Activity:
The whole of the data is to be returned without a single change.
•••••
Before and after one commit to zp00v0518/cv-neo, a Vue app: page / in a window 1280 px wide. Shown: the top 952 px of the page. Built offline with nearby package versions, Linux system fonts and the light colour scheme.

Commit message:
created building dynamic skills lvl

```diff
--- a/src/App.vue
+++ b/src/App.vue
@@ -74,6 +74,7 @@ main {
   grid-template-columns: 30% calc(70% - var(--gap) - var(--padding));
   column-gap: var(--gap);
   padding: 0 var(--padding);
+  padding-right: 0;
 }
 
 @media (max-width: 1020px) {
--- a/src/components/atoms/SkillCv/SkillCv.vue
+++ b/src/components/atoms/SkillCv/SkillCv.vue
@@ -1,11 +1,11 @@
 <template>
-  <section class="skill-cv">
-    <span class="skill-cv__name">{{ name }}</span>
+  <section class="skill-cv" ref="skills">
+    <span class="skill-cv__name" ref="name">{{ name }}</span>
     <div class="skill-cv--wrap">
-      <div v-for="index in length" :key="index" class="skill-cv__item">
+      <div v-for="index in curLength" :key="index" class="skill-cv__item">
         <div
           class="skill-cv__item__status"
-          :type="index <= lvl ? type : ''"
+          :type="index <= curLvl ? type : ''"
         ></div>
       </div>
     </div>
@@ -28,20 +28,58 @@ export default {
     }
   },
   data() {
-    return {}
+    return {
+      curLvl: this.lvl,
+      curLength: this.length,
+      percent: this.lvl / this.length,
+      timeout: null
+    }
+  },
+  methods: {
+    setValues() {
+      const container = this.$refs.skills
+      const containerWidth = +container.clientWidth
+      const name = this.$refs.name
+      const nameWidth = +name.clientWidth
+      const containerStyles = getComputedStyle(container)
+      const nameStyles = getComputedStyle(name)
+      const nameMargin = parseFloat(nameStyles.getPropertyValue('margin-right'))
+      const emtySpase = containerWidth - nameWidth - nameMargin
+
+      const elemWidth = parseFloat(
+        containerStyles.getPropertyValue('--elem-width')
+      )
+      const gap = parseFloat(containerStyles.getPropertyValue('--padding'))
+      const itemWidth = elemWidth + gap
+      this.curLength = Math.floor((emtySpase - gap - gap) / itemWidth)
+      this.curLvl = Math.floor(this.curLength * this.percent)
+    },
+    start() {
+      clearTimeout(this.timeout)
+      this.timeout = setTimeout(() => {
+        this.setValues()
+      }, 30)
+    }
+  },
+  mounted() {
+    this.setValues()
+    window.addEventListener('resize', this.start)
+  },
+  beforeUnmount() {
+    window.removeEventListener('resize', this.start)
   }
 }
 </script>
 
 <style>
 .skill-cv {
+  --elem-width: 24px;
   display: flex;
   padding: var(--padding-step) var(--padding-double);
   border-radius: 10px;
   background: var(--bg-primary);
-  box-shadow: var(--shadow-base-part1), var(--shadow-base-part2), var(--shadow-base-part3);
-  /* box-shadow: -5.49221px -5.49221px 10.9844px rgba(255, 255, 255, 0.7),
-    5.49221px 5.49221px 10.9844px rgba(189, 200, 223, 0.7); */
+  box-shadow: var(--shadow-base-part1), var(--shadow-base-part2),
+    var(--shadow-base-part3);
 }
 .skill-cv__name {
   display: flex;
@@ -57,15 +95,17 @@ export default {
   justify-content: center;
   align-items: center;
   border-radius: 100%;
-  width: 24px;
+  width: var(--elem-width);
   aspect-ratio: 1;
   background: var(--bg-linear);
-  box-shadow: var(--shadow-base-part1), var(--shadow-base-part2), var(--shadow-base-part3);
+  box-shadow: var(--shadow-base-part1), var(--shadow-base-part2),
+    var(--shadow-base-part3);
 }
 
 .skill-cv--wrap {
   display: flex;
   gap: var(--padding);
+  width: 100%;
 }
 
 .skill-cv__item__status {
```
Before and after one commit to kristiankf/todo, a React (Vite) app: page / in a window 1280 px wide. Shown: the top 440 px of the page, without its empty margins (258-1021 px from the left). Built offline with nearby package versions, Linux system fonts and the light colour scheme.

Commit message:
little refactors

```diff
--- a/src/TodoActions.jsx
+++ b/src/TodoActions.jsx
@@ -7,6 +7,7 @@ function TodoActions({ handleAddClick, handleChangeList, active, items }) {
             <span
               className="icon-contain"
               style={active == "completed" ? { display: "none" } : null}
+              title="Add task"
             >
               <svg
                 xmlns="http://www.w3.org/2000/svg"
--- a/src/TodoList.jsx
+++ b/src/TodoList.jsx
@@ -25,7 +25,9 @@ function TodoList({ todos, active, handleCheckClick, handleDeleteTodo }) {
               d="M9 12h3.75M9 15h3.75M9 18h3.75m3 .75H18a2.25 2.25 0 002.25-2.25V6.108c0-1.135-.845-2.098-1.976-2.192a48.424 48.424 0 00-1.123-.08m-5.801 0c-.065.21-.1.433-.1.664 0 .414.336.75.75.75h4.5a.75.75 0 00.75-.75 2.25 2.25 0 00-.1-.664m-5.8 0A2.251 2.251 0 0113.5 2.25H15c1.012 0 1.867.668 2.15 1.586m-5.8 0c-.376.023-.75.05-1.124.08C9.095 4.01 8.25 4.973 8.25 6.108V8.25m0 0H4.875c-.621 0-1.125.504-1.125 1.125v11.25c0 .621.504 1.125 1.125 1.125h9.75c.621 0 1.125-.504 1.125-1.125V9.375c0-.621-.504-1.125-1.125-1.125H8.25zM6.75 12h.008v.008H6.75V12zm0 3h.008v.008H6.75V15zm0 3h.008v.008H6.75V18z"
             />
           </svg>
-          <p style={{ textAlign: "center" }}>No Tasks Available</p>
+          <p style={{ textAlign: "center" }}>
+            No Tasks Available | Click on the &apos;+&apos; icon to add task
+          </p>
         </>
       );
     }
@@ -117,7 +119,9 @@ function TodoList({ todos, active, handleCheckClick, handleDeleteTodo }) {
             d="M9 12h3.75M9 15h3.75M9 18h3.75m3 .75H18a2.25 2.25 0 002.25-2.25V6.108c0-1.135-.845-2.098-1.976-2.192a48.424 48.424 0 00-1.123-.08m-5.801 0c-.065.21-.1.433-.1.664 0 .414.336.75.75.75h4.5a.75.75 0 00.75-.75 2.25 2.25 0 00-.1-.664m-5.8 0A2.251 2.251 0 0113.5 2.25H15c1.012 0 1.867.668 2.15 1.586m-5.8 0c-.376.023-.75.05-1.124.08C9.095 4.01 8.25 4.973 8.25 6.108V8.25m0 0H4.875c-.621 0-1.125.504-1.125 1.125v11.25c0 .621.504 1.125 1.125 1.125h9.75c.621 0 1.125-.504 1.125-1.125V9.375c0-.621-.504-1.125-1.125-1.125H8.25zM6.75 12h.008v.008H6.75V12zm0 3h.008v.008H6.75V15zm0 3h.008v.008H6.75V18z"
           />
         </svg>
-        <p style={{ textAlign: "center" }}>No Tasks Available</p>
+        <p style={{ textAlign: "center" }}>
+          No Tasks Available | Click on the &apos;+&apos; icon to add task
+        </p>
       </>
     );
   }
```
•••••
Written response:
Before and after one commit to zp00v0518/cv-neo, a Vue app: page / in a window 1280 px wide. Shown: the top 952 px of the page. Built offline with nearby package versions, Linux system fonts and the light colour scheme.

Commit message:
created building dynamic skills lvl

```diff
--- a/src/App.vue
+++ b/src/App.vue
@@ -74,6 +74,7 @@ main {
   grid-template-columns: 30% calc(70% - var(--gap) - var(--padding));
   column-gap: var(--gap);
   padding: 0 var(--padding);
+  padding-right: 0;
 }
 
 @media (max-width: 1020px) {
--- a/src/components/atoms/SkillCv/SkillCv.vue
+++ b/src/components/atoms/SkillCv/SkillCv.vue
@@ -1,11 +1,11 @@
 <template>
-  <section class="skill-cv">
-    <span class="skill-cv__name">{{ name }}</span>
+  <section class="skill-cv" ref="skills">
+    <span class="skill-cv__name" ref="name">{{ name }}</span>
     <div class="skill-cv--wrap">
-      <div v-for="index in length" :key="index" class="skill-cv__item">
+      <div v-for="index in curLength" :key="index" class="skill-cv__item">
         <div
           class="skill-cv__item__status"
-          :type="index <= lvl ? type : ''"
+          :type="index <= curLvl ? type : ''"
         ></div>
       </div>
     </div>
@@ -28,20 +28,58 @@ export default {
     }
   },
   data() {
-    return {}
+    return {
+      curLvl: this.lvl,
+      curLength: this.length,
+      percent: this.lvl / this.length,
+      timeout: null
+    }
+  },
+  methods: {
+    setValues() {
+      const container = this.$refs.skills
+      const containerWidth = +container.clientWidth
+      const name = this.$refs.name
+      const nameWidth = +name.clientWidth
+      const containerStyles = getComputedStyle(container)
+      const nameStyles = getComputedStyle(name)
+      const nameMargin = parseFloat(nameStyles.getPropertyValue('margin-right'))
+      const emtySpase = containerWidth - nameWidth - nameMargin
+
+      const elemWidth = parseFloat(
+        containerStyles.getPropertyValue('--elem-width')
+      )
+      const gap = parseFloat(containerStyles.getPropertyValue('--padding'))
+      const itemWidth = elemWidth + gap
+      this.curLength = Math.floor((emtySpase - gap - gap) / itemWidth)
+      this.curLvl = Math.floor(this.curLength * this.percent)
+    },
+    start() {
+      clearTimeout(this.timeout)
+      this.timeout = setTimeout(() => {
+        this.setValues()
+      }, 30)
+    }
+  },
+  mounted() {
+    this.setValues()
+    window.addEventListener('resize', this.start)
+  },
+  beforeUnmount() {
+    window.removeEventListener('resize', this.start)
   }
 }
 </script>
 
 <style>
 .skill-cv {
+  --elem-width: 24px;
   display: flex;
   padding: var(--padding-step) var(--padding-double);
   border-radius: 10px;
   background: var(--bg-primary);
-  box-shadow: var(--shadow-base-part1), var(--shadow-base-part2), var(--shadow-base-part3);
-  /* box-shadow: -5.49221px -5.49221px 10.9844px rgba(255, 255, 255, 0.7),
-    5.49221px 5.49221px 10.9844px rgba(189, 200, 223, 0.7); */
+  box-shadow: var(--shadow-base-part1), var(--shadow-base-part2),
+    var(--shadow-base-part3);
 }
 .skill-cv__name {
   display: flex;
@@ -57,15 +95,17 @@ export default {
   justify-content: center;
   align-items: center;
   border-radius: 100%;
-  width: 24px;
+  width: var(--elem-width);
   aspect-ratio: 1;
   background: var(--bg-linear);
-  box-shadow: var(--shadow-base-part1), var(--shadow-base-part2), var(--shadow-base-part3);
+  box-shadow: var(--shadow-base-part1), var(--shadow-base-part2),
+    var(--shadow-base-part3);
 }
 
 .skill-cv--wrap {
   display: flex;
   gap: var(--padding);
+  width: 100%;
 }
 
 .skill-cv__item__status {
```
Before and after one commit to kristiankf/todo, a React (Vite) app: page / in a window 1280 px wide. Shown: the top 440 px of the page, without its empty margins (258-1021 px from the left). Built offline with nearby package versions, Linux system fonts and the light colour scheme.

Commit message:
little refactors

```diff
--- a/src/TodoActions.jsx
+++ b/src/TodoActions.jsx
@@ -7,6 +7,7 @@ function TodoActions({ handleAddClick, handleChangeList, active, items }) {
             <span
               className="icon-contain"
               style={active == "completed" ? { display: "none" } : null}
+              title="Add task"
             >
               <svg
                 xmlns="http://www.w3.org/2000/svg"
--- a/src/TodoList.jsx
+++ b/src/TodoList.jsx
@@ -25,7 +25,9 @@ function TodoList({ todos, active, handleCheckClick, handleDeleteTodo }) {
               d="M9 12h3.75M9 15h3.75M9 18h3.75m3 .75H18a2.25 2.25 0 002.25-2.25V6.108c0-1.135-.845-2.098-1.976-2.192a48.424 48.424 0 00-1.123-.08m-5.801 0c-.065.21-.1.433-.1.664 0 .414.336.75.75.75h4.5a.75.75 0 00.75-.75 2.25 2.25 0 00-.1-.664m-5.8 0A2.251 2.251 0 0113.5 2.25H15c1.012 0 1.867.668 2.15 1.586m-5.8 0c-.376.023-.75.05-1.124.08C9.095 4.01 8.25 4.973 8.25 6.108V8.25m0 0H4.875c-.621 0-1.125.504-1.125 1.125v11.25c0 .621.504 1.125 1.125 1.125h9.75c.621 0 1.125-.504 1.125-1.125V9.375c0-.621-.504-1.125-1.125-1.125H8.25zM6.75 12h.008v.008H6.75V12zm0 3h.008v.008H6.75V15zm0 3h.008v.008H6.75V18z"
             />
           </svg>
-          <p style={{ textAlign: "center" }}>No Tasks Available</p>
+          <p style={{ textAlign: "center" }}>
+            No Tasks Available | Click on the &apos;+&apos; icon to add task
+          </p>
         </>
       );
     }
@@ -117,7 +119,9 @@ function TodoList({ todos, active, handleCheckClick, handleDeleteTodo }) {
             d="M9 12h3.75M9 15h3.75M9 18h3.75m3 .75H18a2.25 2.25 0 002.25-2.25V6.108c0-1.135-.845-2.098-1.976-2.192a48.424 48.424 0 00-1.123-.08m-5.801 0c-.065.21-.1.433-.1.664 0 .414.336.75.75.75h4.5a.75.75 0 00.75-.75 2.25 2.25 0 00-.1-.664m-5.8 0A2.251 2.251 0 0113.5 2.25H15c1.012 0 1.867.668 2.15 1.586m-5.8 0c-.376.023-.75.05-1.124.08C9.095 4.01 8.25 4.973 8.25 6.108V8.25m0 0H4.875c-.621 0-1.125.504-1.125 1.125v11.25c0 .621.504 1.125 1.125 1.125h9.75c.621 0 1.125-.504 1.125-1.125V9.375c0-.621-.504-1.125-1.125-1.125H8.25zM6.75 12h.008v.008H6.75V12zm0 3h.008v.008H6.75V15zm0 3h.008v.008H6.75V18z"
           />
         </svg>
-        <p style={{ textAlign: "center" }}>No Tasks Available</p>
+        <p style={{ textAlign: "center" }}>
+          No Tasks Available | Click on the &apos;+&apos; icon to add task
+        </p>
       </>
     );
   }
```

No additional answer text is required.